(WHAT IS REQUIRED)
Whatever appears in the records, retype it exactly, except for the pictures.

═══ GIVEN RECORDS

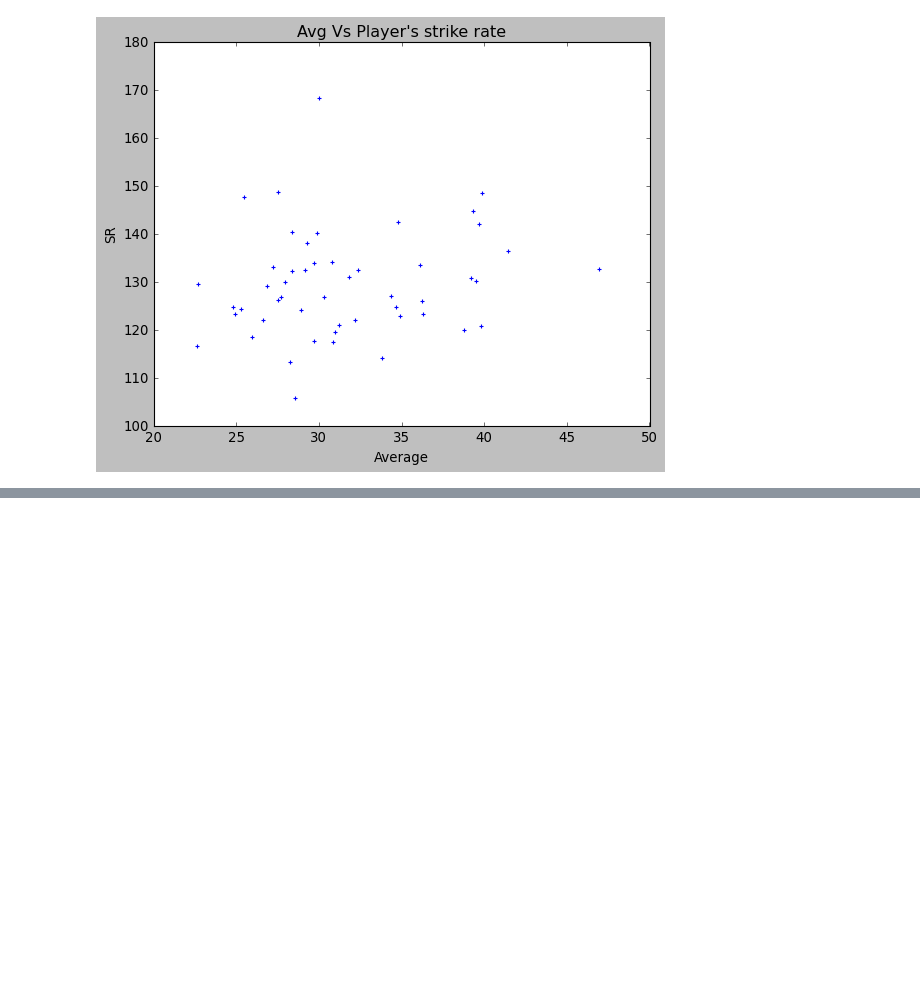
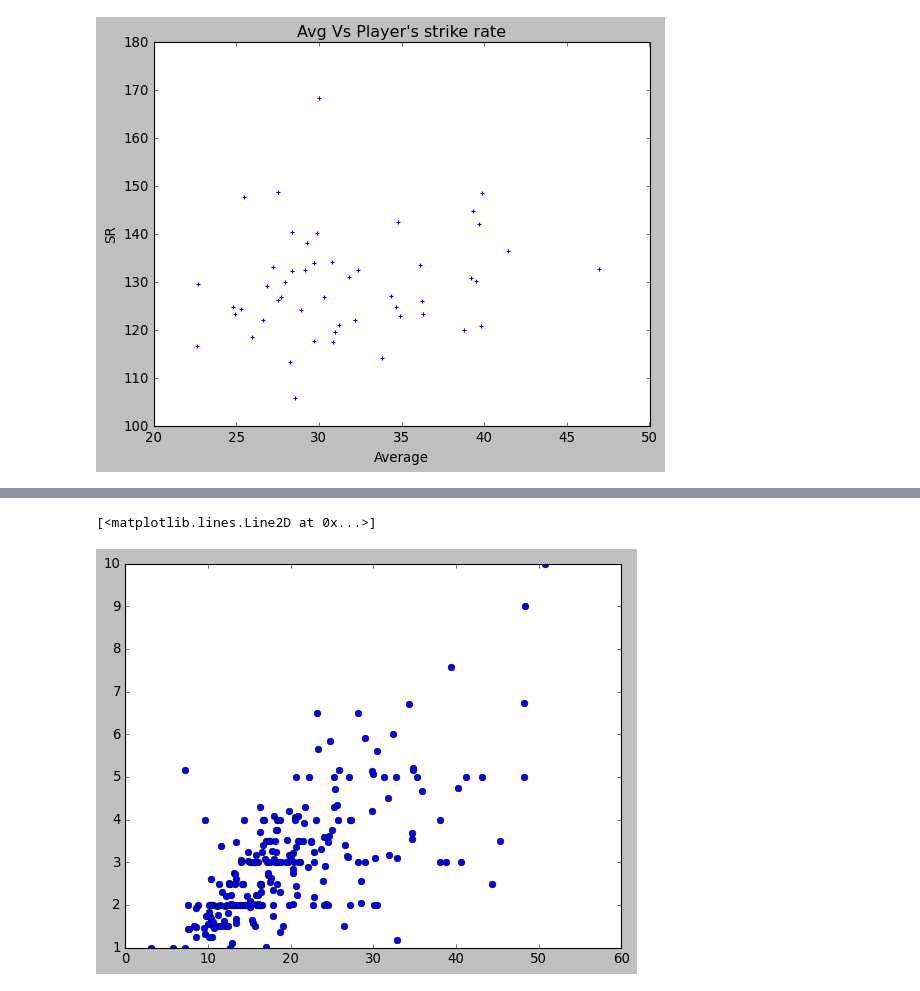
Before and after one commit to kirtic921/Matplotlib, a Jupyter notebook: plt1.ipynb, the cells around one changed output, grey strips where cells are left out. Cells and saved outputs as stored; diff of their text form; code cells hidden in the pictures; blank space fills up the shorter version.

```diff
--- a/plt1.ipynb
+++ b/plt1.ipynb
@@ -134,0 +142,6 @@ plt.scatter(tips['total_bill'], tips['tip'], s=tips['size']*20)
+# %%
+# faster comparatively
+plt.plot(tips['total_bill'], tips['tip'], 'o')
+# %% [output]
+[<matplotlib.lines.Line2D at 0x...>]
+[figure, added]
```
Also changed, not shown: parts of 2 cells of this notebook.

══════

(TASK RESPONSE)
Before and after one commit to kirtic921/Matplotlib, a Jupyter notebook: plt1.ipynb, the cells around one changed output, grey strips where cells are left out. Cells and saved outputs as stored; diff of their text form; code cells hidden in the pictures; blank space fills up the shorter version.

```diff
--- a/plt1.ipynb
+++ b/plt1.ipynb
@@ -134,0 +142,6 @@ plt.scatter(tips['total_bill'], tips['tip'], s=tips['size']*20)
+# %%
+# faster comparatively
+plt.plot(tips['total_bill'], tips['tip'], 'o')
+# %% [output]
+[<matplotlib.lines.Line2D at 0x...>]
+[figure, added]
```
Also changed, not shown: parts of 2 cells of this notebook.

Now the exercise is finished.